* **Exercise description**: Pictures aside, copy every record word for word.

* **Given data**:
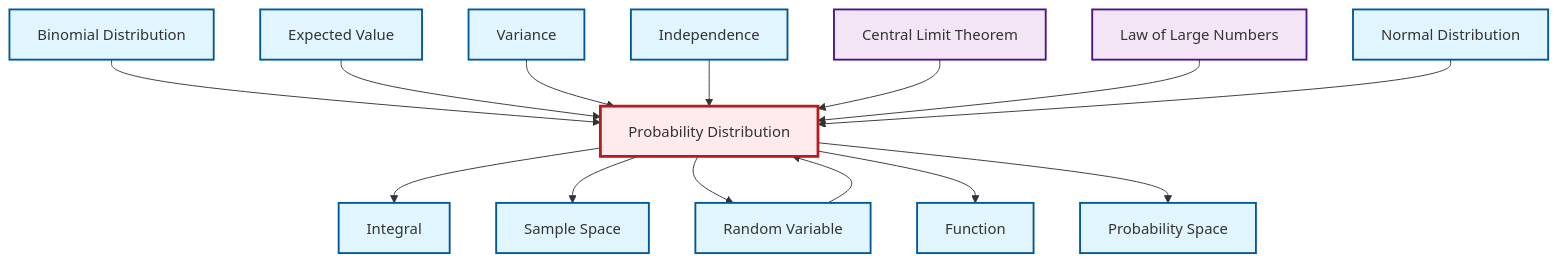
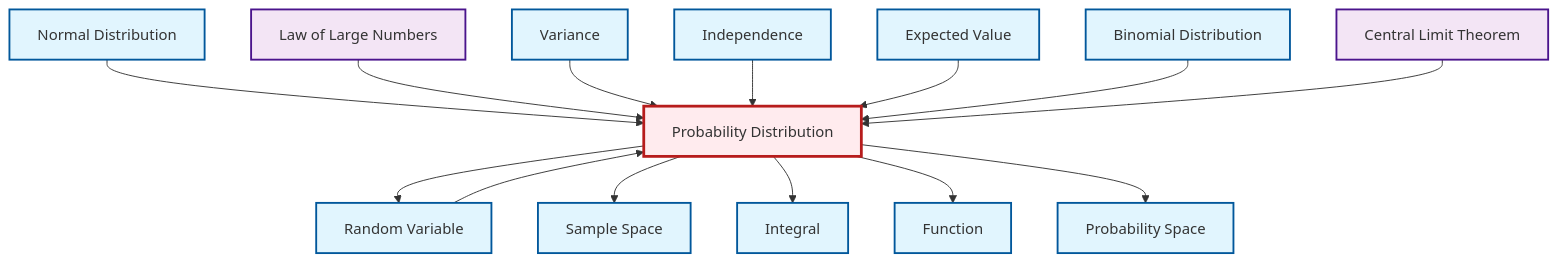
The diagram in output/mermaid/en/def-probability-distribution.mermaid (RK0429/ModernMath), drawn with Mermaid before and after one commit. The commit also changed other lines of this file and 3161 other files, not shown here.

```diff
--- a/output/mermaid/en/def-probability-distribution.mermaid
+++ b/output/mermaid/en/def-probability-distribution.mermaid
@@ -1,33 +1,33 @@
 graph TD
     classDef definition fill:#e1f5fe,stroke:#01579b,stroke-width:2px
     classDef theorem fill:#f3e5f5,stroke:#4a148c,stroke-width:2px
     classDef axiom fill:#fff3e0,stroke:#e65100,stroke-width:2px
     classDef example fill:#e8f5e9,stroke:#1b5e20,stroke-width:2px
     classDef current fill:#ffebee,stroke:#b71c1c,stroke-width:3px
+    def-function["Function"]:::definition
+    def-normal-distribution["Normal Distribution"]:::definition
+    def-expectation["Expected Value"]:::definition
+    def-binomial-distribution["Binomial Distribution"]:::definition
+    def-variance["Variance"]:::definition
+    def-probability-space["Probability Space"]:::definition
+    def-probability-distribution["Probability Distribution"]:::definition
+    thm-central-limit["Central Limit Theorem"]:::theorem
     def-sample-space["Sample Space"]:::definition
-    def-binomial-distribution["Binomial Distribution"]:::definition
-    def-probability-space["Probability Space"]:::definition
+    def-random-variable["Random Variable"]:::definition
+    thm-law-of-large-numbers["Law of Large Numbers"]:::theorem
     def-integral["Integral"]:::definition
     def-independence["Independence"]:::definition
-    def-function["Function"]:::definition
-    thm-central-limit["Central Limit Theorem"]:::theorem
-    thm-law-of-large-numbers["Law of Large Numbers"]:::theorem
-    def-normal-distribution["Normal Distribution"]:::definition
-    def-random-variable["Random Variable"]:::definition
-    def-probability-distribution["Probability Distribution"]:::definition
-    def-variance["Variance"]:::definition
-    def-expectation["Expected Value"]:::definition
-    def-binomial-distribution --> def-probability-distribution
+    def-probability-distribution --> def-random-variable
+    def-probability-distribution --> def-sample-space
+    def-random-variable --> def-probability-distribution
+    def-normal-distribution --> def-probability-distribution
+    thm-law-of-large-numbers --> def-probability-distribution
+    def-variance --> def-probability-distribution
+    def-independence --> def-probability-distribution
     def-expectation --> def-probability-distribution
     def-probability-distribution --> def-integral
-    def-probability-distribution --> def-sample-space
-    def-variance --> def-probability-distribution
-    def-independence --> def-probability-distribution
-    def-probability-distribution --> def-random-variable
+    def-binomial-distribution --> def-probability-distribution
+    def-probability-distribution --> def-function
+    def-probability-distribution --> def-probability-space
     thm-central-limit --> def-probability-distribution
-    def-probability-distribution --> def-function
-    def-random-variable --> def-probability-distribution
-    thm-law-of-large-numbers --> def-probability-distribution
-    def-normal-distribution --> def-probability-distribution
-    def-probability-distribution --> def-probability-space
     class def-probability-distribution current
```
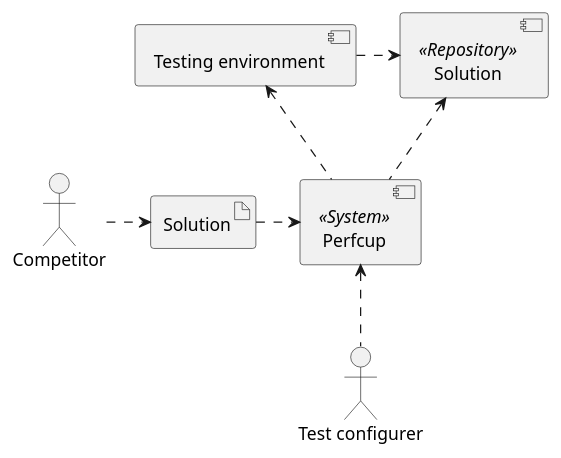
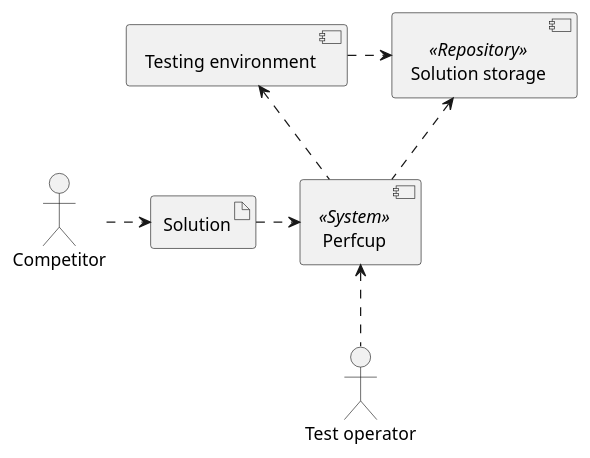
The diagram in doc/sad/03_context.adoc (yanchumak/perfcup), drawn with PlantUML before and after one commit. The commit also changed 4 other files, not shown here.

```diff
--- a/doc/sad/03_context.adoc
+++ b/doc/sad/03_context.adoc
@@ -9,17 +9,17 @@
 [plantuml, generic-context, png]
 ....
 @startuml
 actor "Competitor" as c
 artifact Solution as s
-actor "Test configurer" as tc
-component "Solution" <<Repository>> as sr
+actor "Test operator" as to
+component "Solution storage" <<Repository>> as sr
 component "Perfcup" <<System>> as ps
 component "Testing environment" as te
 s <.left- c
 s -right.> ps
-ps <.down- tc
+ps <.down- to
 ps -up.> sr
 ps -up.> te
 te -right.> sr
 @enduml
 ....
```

* **Task result**:
The diagram in output/mermaid/en/def-probability-distribution.mermaid (RK0429/ModernMath), drawn with Mermaid before and after one commit. The commit also changed other lines of this file and 3161 other files, not shown here.

```diff
--- a/output/mermaid/en/def-probability-distribution.mermaid
+++ b/output/mermaid/en/def-probability-distribution.mermaid
@@ -1,33 +1,33 @@
 graph TD
     classDef definition fill:#e1f5fe,stroke:#01579b,stroke-width:2px
     classDef theorem fill:#f3e5f5,stroke:#4a148c,stroke-width:2px
     classDef axiom fill:#fff3e0,stroke:#e65100,stroke-width:2px
     classDef example fill:#e8f5e9,stroke:#1b5e20,stroke-width:2px
     classDef current fill:#ffebee,stroke:#b71c1c,stroke-width:3px
+    def-function["Function"]:::definition
+    def-normal-distribution["Normal Distribution"]:::definition
+    def-expectation["Expected Value"]:::definition
+    def-binomial-distribution["Binomial Distribution"]:::definition
+    def-variance["Variance"]:::definition
+    def-probability-space["Probability Space"]:::definition
+    def-probability-distribution["Probability Distribution"]:::definition
+    thm-central-limit["Central Limit Theorem"]:::theorem
     def-sample-space["Sample Space"]:::definition
-    def-binomial-distribution["Binomial Distribution"]:::definition
-    def-probability-space["Probability Space"]:::definition
+    def-random-variable["Random Variable"]:::definition
+    thm-law-of-large-numbers["Law of Large Numbers"]:::theorem
     def-integral["Integral"]:::definition
     def-independence["Independence"]:::definition
-    def-function["Function"]:::definition
-    thm-central-limit["Central Limit Theorem"]:::theorem
-    thm-law-of-large-numbers["Law of Large Numbers"]:::theorem
-    def-normal-distribution["Normal Distribution"]:::definition
-    def-random-variable["Random Variable"]:::definition
-    def-probability-distribution["Probability Distribution"]:::definition
-    def-variance["Variance"]:::definition
-    def-expectation["Expected Value"]:::definition
-    def-binomial-distribution --> def-probability-distribution
+    def-probability-distribution --> def-random-variable
+    def-probability-distribution --> def-sample-space
+    def-random-variable --> def-probability-distribution
+    def-normal-distribution --> def-probability-distribution
+    thm-law-of-large-numbers --> def-probability-distribution
+    def-variance --> def-probability-distribution
+    def-independence --> def-probability-distribution
     def-expectation --> def-probability-distribution
     def-probability-distribution --> def-integral
-    def-probability-distribution --> def-sample-space
-    def-variance --> def-probability-distribution
-    def-independence --> def-probability-distribution
-    def-probability-distribution --> def-random-variable
+    def-binomial-distribution --> def-probability-distribution
+    def-probability-distribution --> def-function
+    def-probability-distribution --> def-probability-space
     thm-central-limit --> def-probability-distribution
-    def-probability-distribution --> def-function
-    def-random-variable --> def-probability-distribution
-    thm-law-of-large-numbers --> def-probability-distribution
-    def-normal-distribution --> def-probability-distribution
-    def-probability-distribution --> def-probability-space
     class def-probability-distribution current
```
The diagram in doc/sad/03_context.adoc (yanchumak/perfcup), drawn with PlantUML before and after one commit. The commit also changed 4 other files, not shown here.

```diff
--- a/doc/sad/03_context.adoc
+++ b/doc/sad/03_context.adoc
@@ -9,17 +9,17 @@
 [plantuml, generic-context, png]
 ....
 @startuml
 actor "Competitor" as c
 artifact Solution as s
-actor "Test configurer" as tc
-component "Solution" <<Repository>> as sr
+actor "Test operator" as to
+component "Solution storage" <<Repository>> as sr
 component "Perfcup" <<System>> as ps
 component "Testing environment" as te
 s <.left- c
 s -right.> ps
-ps <.down- tc
+ps <.down- to
 ps -up.> sr
 ps -up.> te
 te -right.> sr
 @enduml
 ....
```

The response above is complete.